Thousands of people died in a horrific flood in Libya earlier this month, a tragedy that was worsened by human-caused climate change, a study released Tuesday found.
In fact, the warming world made the Libyan disaster 50 times more likely, with "building in flood plains, poor dam maintenance and other local factors turning the extreme weather into a humanitarian disaster," the study said.
Julie Arrighi, director at the Red Cross Red Crescent Climate Centre, said “this devastating disaster shows how climate change-fueled extreme weather events are combining with human factors to create even bigger impacts, as more people, assets and infrastructure are exposed and vulnerable to flood risks."
The study was prepared by the World Weather Attribution (WWA) group, which does quick analyses of weather and climate events to determine what, if any, role human-caused climate change may have had.
How storms led to disaster
In early September, a storm that affected Spain and a separate system named Storm Daniel, which formed in the eastern Mediterranean, brought "large amounts of rain over a 10-day period to several countries, including Spain, Greece, Bulgaria, Turkey and Libya.
"The heavy rain led to massive floods across the region, killing four people in Bulgaria, five in Spain, seven in Turkey, and 17 in Greece." according to a statement from the WWA.
However, the greatest disaster occurred in Libya, where the floods caused the collapse of two dams. The exactnumber of casualties is still not clear as the death toll has varied, with government officials and aid agencies giving tallies ranging from about 4,000 to 11,000 dead.
Meteorologists say Storm Daniel was a particularly potent "medicane," which is shorthand for Mediterranean tropical-like cyclone.
The role of climate change
The scientists in the new study found that human-caused climate change made the disaster in Libya up to 50 times more likely to happen, with up to 50% more rain during the period, as a result of human-caused greenhouse gas emissions.
Scientists used established peer-reviewed methods to determine the contribution of climate change to the floods.
Overall, according to the WWA, the event is still "extremely unusual," and can only be expected to occur around once in 300-600 years, in the current climate.
In Libya, "a combination of several factors – including long-lasting armed conflict, political instability, potential design flaws and poor maintenance of dams – all contributed to the disaster." The interaction of these factors, and the very heavy rain that was worsened by climate change, created the extreme death and destruction, the study said.

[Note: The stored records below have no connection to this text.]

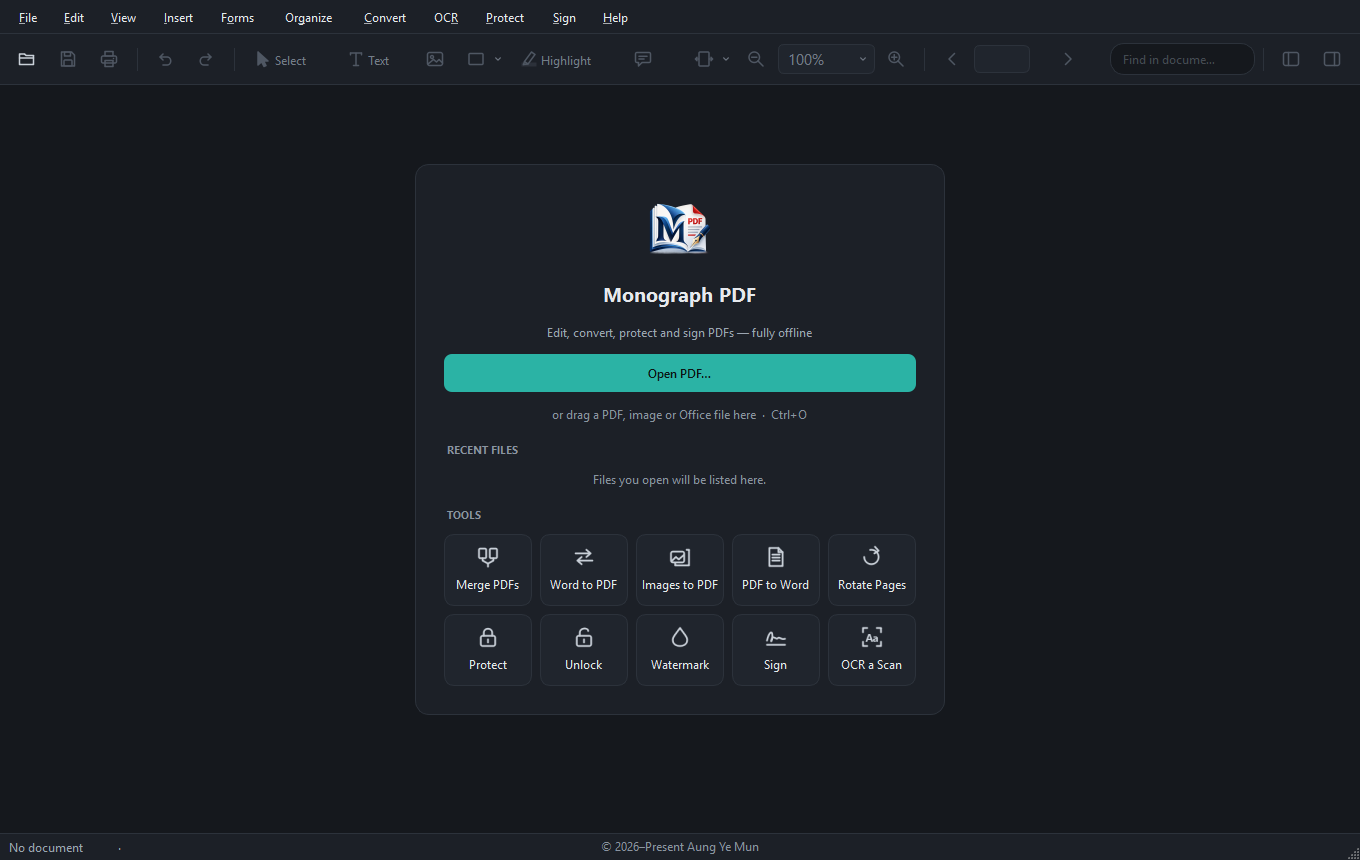
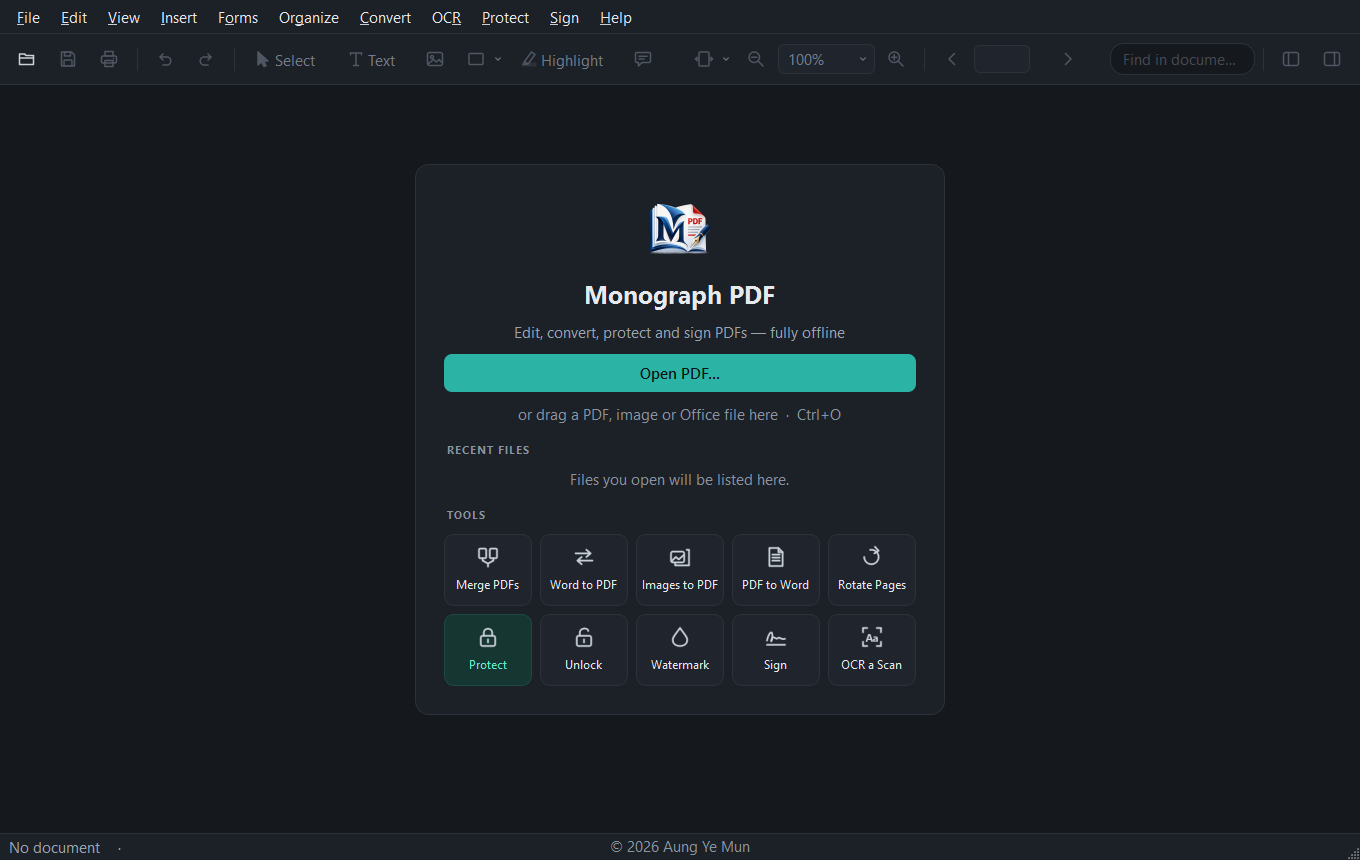
Use the copyright notice '© 2026 Aung Ye Mun' throughout
Update the status-bar footer, About and Windows file properties source, installer metadata, licensing header, documentation and tests; refresh the README screenshots.

diff --git a/tests/unit/test_product_meta.py b/tests/unit/test_product_meta.py
@@ -42,7 +42,7 @@ def test_canonical_identity_strings():
     assert DATA_FOLDER_NAME == "Monograph PDF"
     assert COPYRIGHT_OWNER == "Aung Ye Mun"
     assert COPYRIGHT_START_YEAR == 2026
-    assert COPYRIGHT_DISPLAY == "© 2026–Present Aung Ye Mun"
+    assert COPYRIGHT_DISPLAY == "© 2026 Aung Ye Mun"
     assert PRODUCT_LICENSE == "AGPL-3.0-or-later"
     assert PRODUCT_DESCRIPTION.startswith("Monograph PDF is an offline, privacy-first desktop application")
 
@@ -73,7 +73,7 @@ def test_pe_version_resource_strings():
         "FileDescription": "Monograph PDF",
         "FileVersion": v,
         "InternalName": "MonographPDF",
-        "LegalCopyright": "© 2026–Present Aung Ye Mun",
+        "LegalCopyright": "© 2026 Aung Ye Mun",
         "OriginalFilename": "MonographPDF.exe",
         "ProductName": "Monograph PDF",
         "ProductVersion": v,

diff --git a/ui/status_footer.py b/ui/status_footer.py
@@ -104,7 +104,7 @@ class AppStatusBar(QStatusBar):
         full = COPYRIGHT_DISPLAY
         if metrics.horizontalAdvance(full) <= max_width:
             return full
-        short = f"© {COPYRIGHT_START_YEAR}–Present {COPYRIGHT_OWNER}"
+        short = f"© {COPYRIGHT_START_YEAR} {COPYRIGHT_OWNER}"
         if metrics.horizontalAdvance(short) <= max_width:
             return short
         return metrics.elidedText(short, Qt.TextElideMode.ElideRight, max_width)

diff --git a/core/product_meta.py b/core/product_meta.py
@@ -31,7 +31,7 @@ REPOSITORY_NAME = "monograph-pdf"
 DATA_FOLDER_NAME = "Monograph PDF"
 COPYRIGHT_OWNER = "Aung Ye Mun"
 COPYRIGHT_START_YEAR = 2026
-COPYRIGHT_DISPLAY = "© 2026–Present Aung Ye Mun"
+COPYRIGHT_DISPLAY = "© 2026 Aung Ye Mun"
 
 PRODUCT_DESCRIPTION = (
     "Monograph PDF is an offline, privacy-first desktop application for viewing, editing, "

diff --git a/docs/BUILD_AND_RUNTIME.md b/docs/BUILD_AND_RUNTIME.md
@@ -49,7 +49,7 @@ powershell -ExecutionPolicy Bypass -File scripts/build_exe.ps1
 - PyInstaller output: `dist/MonographPDF/` (`MonographPDF.exe` + `_internal/`) — **onedir** for fast cold start (no onefile temp extraction)
 - A copy is also placed at the project root: `./MonographPDF.exe` plus `./_internal/` (a stale `./PDF_editor.exe` from an earlier internal build is removed)
 - Application icon: `resources/icons/windows/monograph_pdf.ico` (16, 24, 32, 48, 64, 128 and 256 px; embedded via `--icon`). `scripts/generate_branding_icons.py` makes it, the window/taskbar/About PNGs and the Setup wizard images from the canonical artwork `resources/icons/source/Monograph_PDF_logo.png` (the icon uses the emblem without the wordmark, scaled uniformly with Lanczos resampling, transparency kept); `scripts/prepare_logo.py` imports a new version of the artwork from the Downloads folder (Windows known folder) without changing the original
-- Windows file properties: `build/version_info.txt` from `scripts/make_version_info.py` + `core.product_meta.version_resource_strings()` — ProductName / FileDescription **Monograph PDF**, InternalName **MonographPDF**, OriginalFilename **MonographPDF.exe**, ProductVersion / FileVersion from `VERSION`, LegalCopyright **© 2026–Present Aung Ye Mun**; the release build compares the built exe with these values
+- Windows file properties: `build/version_info.txt` from `scripts/make_version_info.py` + `core.product_meta.version_resource_strings()` — ProductName / FileDescription **Monograph PDF**, InternalName **MonographPDF**, OriginalFilename **MonographPDF.exe**, ProductVersion / FileVersion from `VERSION`, LegalCopyright **© 2026 Aung Ye Mun**; the release build compares the built exe with these values
 - After PyInstaller, `scripts/packaging/check_release.py prune` removes bundled parts Monograph PDF never uses — Qt Network and its TLS / network-information / TUIO plugins, Qt Quick / QML and the virtual keyboard, Qt PDF, OpenCV's FFmpeg video plugin, software OpenGL (`opengl32sw.dll`) and Python's SSL module — and fails the build if a remaining DLL still imports one of them (checked with `pefile`)
 
 Version embedded in the app is always read from `VERSION` at runtime (bundled as data). Branding assets under `resources/icons/` are bundled offline (no downloads).

diff --git a/docs/TESTING.md b/docs/TESTING.md
@@ -52,7 +52,7 @@ Config: `pytest.ini` (`pythonpath = .`, `qt_api = pyside6`).
 
 `scripts\test_installer.ps1` tests a built `Setup.exe` on Windows (per-user install into `%LOCALAPPDATA%\MonographPDFInstallTest`; the app window and the User Guide appear briefly):
 
-1. Clean install with every task: files, no `logs` folder in the installation folder, no startup entries, scheduled tasks or services, `uninstall.exe` and its version information, `MonographPDF.exe` version resource (Monograph PDF / MonographPDF / MonographPDF.exe / version / © 2026–Present Aung Ye Mun), `DisplayIcon` → `MonographPDF.exe`, no earlier internal build file installed, **Installed apps** entry (`UninstallString` / `QuietUninstallString` → `uninstall.exe`), file-type and Open-with registrations, Start menu (**Monograph PDF**, **Monograph PDF User Guide** with `--user-guide`, no uninstall shortcut), desktop shortcut, Setup's self-check (including OCR, every bundled module importing and no network use; report in `%LOCALAPPDATA%\Monograph PDF\logs`), no development paths in the installed User Guide.
+1. Clean install with every task: files, no `logs` folder in the installation folder, no startup entries, scheduled tasks or services, `uninstall.exe` and its version information, `MonographPDF.exe` version resource (Monograph PDF / MonographPDF / MonographPDF.exe / version / © 2026 Aung Ye Mun), `DisplayIcon` → `MonographPDF.exe`, no earlier internal build file installed, **Installed apps** entry (`UninstallString` / `QuietUninstallString` → `uninstall.exe`), file-type and Open-with registrations, Start menu (**Monograph PDF**, **Monograph PDF User Guide** with `--user-guide`, no uninstall shortcut), desktop shortcut, Setup's self-check (including OCR, every bundled module importing and no network use; report in `%LOCALAPPDATA%\Monograph PDF\logs`), no development paths in the installed User Guide.
 2. Launch Monograph PDF with a document and the User Guide window; nothing is written into the installation folder, working files go to `%LOCALAPPDATA%\Monograph PDF`.
 3. A silent uninstall while Monograph PDF is running is refused and leaves the installation intact.
 4. Complete uninstall (`/REMOVEUSERDATA`) with a working file locked: the locked item is logged, user documents are untouched.

diff --git a/CHANGELOG.md b/CHANGELOG.md
@@ -58,7 +58,7 @@ These describe behaviour kept only so that machines that ran an earlier internal
 
 Details:
 
-- Program `MonographPDF.exe` (PE version resource: Monograph PDF / MonographPDF / MonographPDF.exe, © 2026–Present Aung Ye Mun), built into `dist\MonographPDF\`; release files `MonographPDF_<version>_Setup.exe`, `MonographPDF_<version>_Installer.zip` and `MonographPDF_<version>_Source.zip` (source folder `monograph-pdf/`). `SHA256SUMS.txt` lists `MonographPDF.exe`.
+- Program `MonographPDF.exe` (PE version resource: Monograph PDF / MonographPDF / MonographPDF.exe, © 2026 Aung Ye Mun), built into `dist\MonographPDF\`; release files `MonographPDF_<version>_Setup.exe`, `MonographPDF_<version>_Installer.zip` and `MonographPDF_<version>_Source.zip` (source folder `monograph-pdf/`). `SHA256SUMS.txt` lists `MonographPDF.exe`.
 - New logo (open book with “M”, PDF page and pen) from `resources/icons/source/Monograph_PDF_logo.png`; `scripts/generate_branding_icons.py` makes `monograph_pdf.ico` (16–256 px), the window, taskbar, Start page and About icons and the Setup wizard images from it. The PDF Editor logo is no longer an application resource.
 - Default folders `C:\Program Files\Monograph PDF` / `%LOCALAPPDATA%\Programs\Monograph PDF`; data in `%APPDATA%\Monograph PDF` and `%LOCALAPPDATA%\Monograph PDF`; Start menu folder **Monograph PDF** with **Monograph PDF** and **Monograph PDF User Guide**.
 - Windows registration uses `MonographPDF.exe`, ProgIDs `MonographPDF.Document` / `MonographPDF.Convertible` and the Default apps name **Monograph PDF**; Setup still never makes itself the default PDF app. Help menu: **Make Monograph PDF the Default PDF App…**.

diff --git a/INSTALLATION.md b/INSTALLATION.md
@@ -160,4 +160,4 @@ Source setup, tests, release builds and packaging are documented in [Build and R
 
 ## License
 
-© 2026–Present Aung Ye Mun. Monograph PDF is licensed under the GNU Affero General Public License v3.0 or later (**AGPL-3.0-or-later**). See [LICENSE.md](LICENSE.md). Corresponding Monograph PDF release source, including application, build, installer, documentation and release tests, together with the corresponding source of the bundled AGPL, GPL and LGPL components, is published as `MonographPDF_{version}_Source.zip` beside the installer. Local personal-document validation utilities are excluded.
+© 2026 Aung Ye Mun. Monograph PDF is licensed under the GNU Affero General Public License v3.0 or later (**AGPL-3.0-or-later**). See [LICENSE.md](LICENSE.md). Corresponding Monograph PDF release source, including application, build, installer, documentation and release tests, together with the corresponding source of the bundled AGPL, GPL and LGPL components, is published as `MonographPDF_{version}_Source.zip` beside the installer. Local personal-document validation utilities are excluded.

diff --git a/LICENSE.md b/LICENSE.md
@@ -1,7 +1,7 @@
 # Monograph PDF License
 
 **Monograph PDF**  
-Copyright © 2026–Present Aung Ye Mun
+Copyright © 2026 Aung Ye Mun
 
 This program is free software: you may redistribute it and/or modify it under the terms of the
 GNU Affero General Public License as published by the Free Software Foundation, either version 3

diff --git a/README.md b/README.md
@@ -173,7 +173,7 @@ Design, development, testing, documentation, packaging, and maintenance.
 
 ## License
 
-© 2026–Present Aung Ye Mun.
+© 2026 Aung Ye Mun.
 
 Monograph PDF is free software licensed under the **GNU Affero General Public License v3.0 or later** (`AGPL-3.0-or-later`).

'Bad luck' and how climate change is 'loading the dice'
According to Yale Climate Connections' meteorologist Jeff Masters, who was not part of the study but wrote about the connection between climate change and Libya last week, the "flood disaster was driven in part by the meteorological bad luck of Daniel coming ashore directly atop a compact zone of higher elevation.
"That’s only part of the story, though. Human-induced climate change is loading the dice, enhancing the ability of tropical cyclones and similar storms to produce extreme rain as they draw more water vapor out of oceans into a warming atmosphere."
Contributing: The Associated Press
This article originally appeared on USA TODAY: Climate change had huge role in Libya flooding, study says